### Problem details
Would you please repeat the data exactly as given?

----

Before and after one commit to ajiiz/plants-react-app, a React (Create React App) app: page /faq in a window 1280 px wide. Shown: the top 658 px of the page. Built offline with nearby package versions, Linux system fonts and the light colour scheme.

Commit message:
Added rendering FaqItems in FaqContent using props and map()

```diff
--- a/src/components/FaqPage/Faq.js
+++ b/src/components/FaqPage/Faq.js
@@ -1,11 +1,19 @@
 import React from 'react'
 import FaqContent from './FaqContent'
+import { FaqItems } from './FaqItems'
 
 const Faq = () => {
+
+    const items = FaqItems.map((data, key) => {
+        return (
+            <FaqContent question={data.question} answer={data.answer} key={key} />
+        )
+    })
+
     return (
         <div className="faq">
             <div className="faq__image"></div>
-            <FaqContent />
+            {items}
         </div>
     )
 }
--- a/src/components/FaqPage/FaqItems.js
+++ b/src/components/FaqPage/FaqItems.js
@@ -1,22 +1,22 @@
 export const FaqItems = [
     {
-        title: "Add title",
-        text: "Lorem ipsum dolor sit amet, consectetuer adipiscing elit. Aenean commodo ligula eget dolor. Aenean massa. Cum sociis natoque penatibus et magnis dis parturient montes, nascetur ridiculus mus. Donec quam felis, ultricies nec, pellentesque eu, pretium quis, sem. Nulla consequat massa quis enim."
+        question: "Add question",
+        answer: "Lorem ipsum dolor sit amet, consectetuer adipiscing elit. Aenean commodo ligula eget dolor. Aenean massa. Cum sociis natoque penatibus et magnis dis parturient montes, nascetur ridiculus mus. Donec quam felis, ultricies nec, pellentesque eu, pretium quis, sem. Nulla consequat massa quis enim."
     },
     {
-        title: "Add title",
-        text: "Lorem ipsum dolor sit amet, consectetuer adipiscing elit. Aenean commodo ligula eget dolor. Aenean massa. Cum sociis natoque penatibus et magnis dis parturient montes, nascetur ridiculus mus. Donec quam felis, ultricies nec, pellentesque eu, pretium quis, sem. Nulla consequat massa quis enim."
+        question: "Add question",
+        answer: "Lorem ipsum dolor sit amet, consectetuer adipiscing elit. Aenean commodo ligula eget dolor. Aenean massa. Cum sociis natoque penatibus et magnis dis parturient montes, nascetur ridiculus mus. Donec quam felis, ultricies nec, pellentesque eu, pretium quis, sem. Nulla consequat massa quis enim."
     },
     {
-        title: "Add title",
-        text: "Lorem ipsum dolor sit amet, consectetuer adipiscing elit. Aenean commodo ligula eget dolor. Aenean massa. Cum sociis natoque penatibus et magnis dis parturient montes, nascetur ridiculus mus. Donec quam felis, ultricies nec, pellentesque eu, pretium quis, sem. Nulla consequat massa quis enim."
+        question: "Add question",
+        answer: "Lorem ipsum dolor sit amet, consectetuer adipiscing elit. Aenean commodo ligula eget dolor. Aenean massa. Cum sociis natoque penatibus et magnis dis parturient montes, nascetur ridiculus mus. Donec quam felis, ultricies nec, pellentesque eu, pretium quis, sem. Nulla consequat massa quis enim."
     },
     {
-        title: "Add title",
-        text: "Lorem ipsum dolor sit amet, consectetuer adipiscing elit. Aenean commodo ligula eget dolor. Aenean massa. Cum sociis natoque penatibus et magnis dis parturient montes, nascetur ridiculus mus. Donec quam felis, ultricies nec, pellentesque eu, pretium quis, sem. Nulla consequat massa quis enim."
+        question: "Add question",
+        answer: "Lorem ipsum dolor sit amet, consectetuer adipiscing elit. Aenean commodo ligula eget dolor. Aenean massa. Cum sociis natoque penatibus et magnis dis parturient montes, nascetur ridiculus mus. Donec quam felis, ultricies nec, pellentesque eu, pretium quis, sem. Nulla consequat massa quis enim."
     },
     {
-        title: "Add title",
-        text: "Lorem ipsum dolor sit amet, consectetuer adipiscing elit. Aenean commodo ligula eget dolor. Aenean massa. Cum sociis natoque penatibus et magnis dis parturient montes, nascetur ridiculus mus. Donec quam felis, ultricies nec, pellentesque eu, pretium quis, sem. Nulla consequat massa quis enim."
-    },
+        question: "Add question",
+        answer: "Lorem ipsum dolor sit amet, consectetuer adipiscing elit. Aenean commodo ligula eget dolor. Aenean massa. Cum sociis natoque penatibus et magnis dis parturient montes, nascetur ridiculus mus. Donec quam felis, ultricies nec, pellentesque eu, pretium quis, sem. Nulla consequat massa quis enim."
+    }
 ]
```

----

### Solution for this task
Before and after one commit to ajiiz/plants-react-app, a React (Create React App) app: page /faq in a window 1280 px wide. Shown: the top 658 px of the page. Built offline with nearby package versions, Linux system fonts and the light colour scheme.

Commit message:
Added rendering FaqItems in FaqContent using props and map()

```diff
--- a/src/components/FaqPage/Faq.js
+++ b/src/components/FaqPage/Faq.js
@@ -1,11 +1,19 @@
 import React from 'react'
 import FaqContent from './FaqContent'
+import { FaqItems } from './FaqItems'
 
 const Faq = () => {
+
+    const items = FaqItems.map((data, key) => {
+        return (
+            <FaqContent question={data.question} answer={data.answer} key={key} />
+        )
+    })
+
     return (
         <div className="faq">
             <div className="faq__image"></div>
-            <FaqContent />
+            {items}
         </div>
     )
 }
--- a/src/components/FaqPage/FaqItems.js
+++ b/src/components/FaqPage/FaqItems.js
@@ -1,22 +1,22 @@
 export const FaqItems = [
     {
-        title: "Add title",
-        text: "Lorem ipsum dolor sit amet, consectetuer adipiscing elit. Aenean commodo ligula eget dolor. Aenean massa. Cum sociis natoque penatibus et magnis dis parturient montes, nascetur ridiculus mus. Donec quam felis, ultricies nec, pellentesque eu, pretium quis, sem. Nulla consequat massa quis enim."
+        question: "Add question",
+        answer: "Lorem ipsum dolor sit amet, consectetuer adipiscing elit. Aenean commodo ligula eget dolor. Aenean massa. Cum sociis natoque penatibus et magnis dis parturient montes, nascetur ridiculus mus. Donec quam felis, ultricies nec, pellentesque eu, pretium quis, sem. Nulla consequat massa quis enim."
     },
     {
-        title: "Add title",
-        text: "Lorem ipsum dolor sit amet, consectetuer adipiscing elit. Aenean commodo ligula eget dolor. Aenean massa. Cum sociis natoque penatibus et magnis dis parturient montes, nascetur ridiculus mus. Donec quam felis, ultricies nec, pellentesque eu, pretium quis, sem. Nulla consequat massa quis enim."
+        question: "Add question",
+        answer: "Lorem ipsum dolor sit amet, consectetuer adipiscing elit. Aenean commodo ligula eget dolor. Aenean massa. Cum sociis natoque penatibus et magnis dis parturient montes, nascetur ridiculus mus. Donec quam felis, ultricies nec, pellentesque eu, pretium quis, sem. Nulla consequat massa quis enim."
     },
     {
-        title: "Add title",
-        text: "Lorem ipsum dolor sit amet, consectetuer adipiscing elit. Aenean commodo ligula eget dolor. Aenean massa. Cum sociis natoque penatibus et magnis dis parturient montes, nascetur ridiculus mus. Donec quam felis, ultricies nec, pellentesque eu, pretium quis, sem. Nulla consequat massa quis enim."
+        question: "Add question",
+        answer: "Lorem ipsum dolor sit amet, consectetuer adipiscing elit. Aenean commodo ligula eget dolor. Aenean massa. Cum sociis natoque penatibus et magnis dis parturient montes, nascetur ridiculus mus. Donec quam felis, ultricies nec, pellentesque eu, pretium quis, sem. Nulla consequat massa quis enim."
     },
     {
-        title: "Add title",
-        text: "Lorem ipsum dolor sit amet, consectetuer adipiscing elit. Aenean commodo ligula eget dolor. Aenean massa. Cum sociis natoque penatibus et magnis dis parturient montes, nascetur ridiculus mus. Donec quam felis, ultricies nec, pellentesque eu, pretium quis, sem. Nulla consequat massa quis enim."
+        question: "Add question",
+        answer: "Lorem ipsum dolor sit amet, consectetuer adipiscing elit. Aenean commodo ligula eget dolor. Aenean massa. Cum sociis natoque penatibus et magnis dis parturient montes, nascetur ridiculus mus. Donec quam felis, ultricies nec, pellentesque eu, pretium quis, sem. Nulla consequat massa quis enim."
     },
     {
-        title: "Add title",
-        text: "Lorem ipsum dolor sit amet, consectetuer adipiscing elit. Aenean commodo ligula eget dolor. Aenean massa. Cum sociis natoque penatibus et magnis dis parturient montes, nascetur ridiculus mus. Donec quam felis, ultricies nec, pellentesque eu, pretium quis, sem. Nulla consequat massa quis enim."
-    },
+        question: "Add question",
+        answer: "Lorem ipsum dolor sit amet, consectetuer adipiscing elit. Aenean commodo ligula eget dolor. Aenean massa. Cum sociis natoque penatibus et magnis dis parturient montes, nascetur ridiculus mus. Donec quam felis, ultricies nec, pellentesque eu, pretium quis, sem. Nulla consequat massa quis enim."
+    }
 ]
```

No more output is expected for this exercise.